We’re not the first to reflect on the trends that rocked human resources in 2015. From consumer-driven healthcare options to game-changing technology, HR leaders were busy with big decisions this year.
No doubt about it, 2015 was all about taking care of the whole employee. The economy has recovered – and employees now hold all the cards. That’s clear from the corporate initiatives we saw take effect this year. Here are the benefits topics that kept our industry talking in 2015.
Top 3 HR benefits debates of the year
1. Parental leave
Big-name companies shared major changes to their paid leave options for moms and dads.
Netflix set the ball in motion over the summer with a year-long “unlimited” parental leave policy. Amazon followed up with an announcement of its own, introducing the concept of “shared” parental leave to accommodate spouses who work at companies with unpaid leave options.
We also saw new benefits to help with early parenthood – many companies now offer onsite daycare, overnight newborn care and baby-friendly work environments.
These announcements left most people celebrating, but they weren’t without controversy.
2. Flexibility options
We know that 80 percent of today’s organizations offer some form of flexible work arrangements for employees.
Research shows that employees who have time to recharge bring extra energy and efficiency into the workplace – and some companies (and countries!) took that to heart:
- Unlimited vacation. What was once a novel concept is now creeping into vacation policies worldwide. Zillow, SoFi and LinkedIn are just a few organizations that let their high-performing employees take as many days off as they want.
- Set vacation time. On the other side of the PTO argument, companies started requiring people to take their earned time off with set leave rules. Kickstarter actually swapped its unlimited policy for a 25-day limit. The open-endedness left employees unsure about how much time was too much, so they weren’t taking any. Other employers tackled that phenomenon with a twist — mandatory vacation.
- 32-hour work week. Only a short year after banning after-hours work email, France made headlines again. Its leading trade union wants to save jobs and boost productivity by cutting work time to 32 hours. Union leaders predict many more benefits, like improved social progress and quality of life.

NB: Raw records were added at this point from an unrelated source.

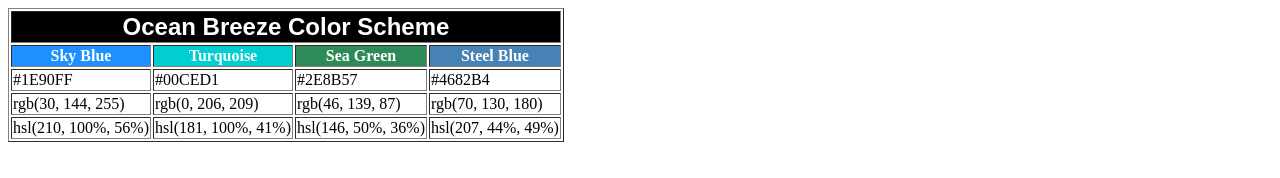
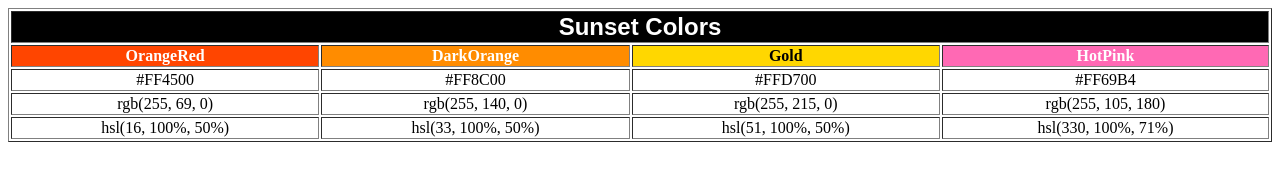
Before and after one commit to SDSTFIRST/colorschemeassigment, a plain HTML site: page index.html in a window 1280 px wide. Drawn offline with Linux system fonts and the light colour scheme.

Commit message:
Update index.html

```diff
--- a/index.html
+++ b/index.html
@@ -1,39 +1,51 @@
 <!DOCTYPE html>
 <html>
 <head>
-    <title>Color Scheme Assignment</title>
+  <title>Color Scheme</title>
 </head>
 <body>
-    <table border="1">
+
+  <table border="1" style="width: 100%; text-align: center;">
+    <!-- Main Heading -->
     <tr>
       <th colspan="4" style="font-family: Arial; font-size: 24px; color: white; background-color: black;">
-                Ocean Breeze Color Scheme
+        Sunset Colors
       </th>
     </tr>
+
+    <!-- Color Names -->
     <tr>
-            <th style="background-color: #1E90FF; color: white;">Sky Blue</th>
-            <th style="background-color: #00CED1; color: white;">Turquoise</th>
-            <th style="background-color: #2E8B57; color: white;">Sea Green</th>
-            <th style="background-color: #4682B4; color: white;">Steel Blue</th>
+      <th style="background-color: #FF4500; color: white;">OrangeRed</th>
+      <th style="background-color: #FF8C00; color: white;">DarkOrange</th>
+      <th style="background-color: #FFD700; color: black;">Gold</th>
+      <th style="background-color: #FF69B4; color: white;">HotPink</th>
     </tr>
+
+    <!-- Hex Values -->
     <tr>
-            <td>#1E90FF</td>
-            <td>#00CED1</td>
-            <td>#2E8B57</td>
-            <td>#4682B4</td>
+      <td>#FF4500</td>
+      <td>#FF8C00</td>
+      <td>#FFD700</td>
+      <td>#FF69B4</td>
     </tr>
+
+    <!-- RGB Values -->
     <tr>
-            <td>rgb(30, 144, 255)</td>
-            <td>rgb(0, 206, 209)</td>
-            <td>rgb(46, 139, 87)</td>
-            <td>rgb(70, 130, 180)</td>
+      <td>rgb(255, 69, 0)</td>
+      <td>rgb(255, 140, 0)</td>
+      <td>rgb(255, 215, 0)</td>
+      <td>rgb(255, 105, 180)</td>
     </tr>
+
+    <!-- HSL Values -->
     <tr>
-            <td>hsl(210, 100%, 56%)</td>
-            <td>hsl(181, 100%, 41%)</td>
-            <td>hsl(146, 50%, 36%)</td>
-            <td>hsl(207, 44%, 49%)</td>
+      <td>hsl(16, 100%, 50%)</td>
+      <td>hsl(33, 100%, 50%)</td>
+      <td>hsl(51, 100%, 50%)</td>
+      <td>hsl(330, 100%, 71%)</td>
     </tr>
+
   </table>
+
 </body>
 </html>
```
Lines whose indentation alone changed are shown as unchanged.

3. Egg-freezing policies
This year found Sheryl Sandberg sharing the compassionate reason Facebook decided to pay for female employees who want to freeze their eggs: A female employee with cancer found out she couldn’t have children without the expensive procedure.
“I talked about it with our head of HR, and said, ‘God we should cover this,’” Sandberg said. “And then we looked at each other and said, ‘Why would we only cover this for women with cancer, why wouldn’t we cover this more broadly?’”
It’s a question more company leaders are asking. In the same interview, Richard Branson defended Facebook’s decision, “We at Virgin want to steal the idea and offer it to our women….How can anybody criticize them for doing that?”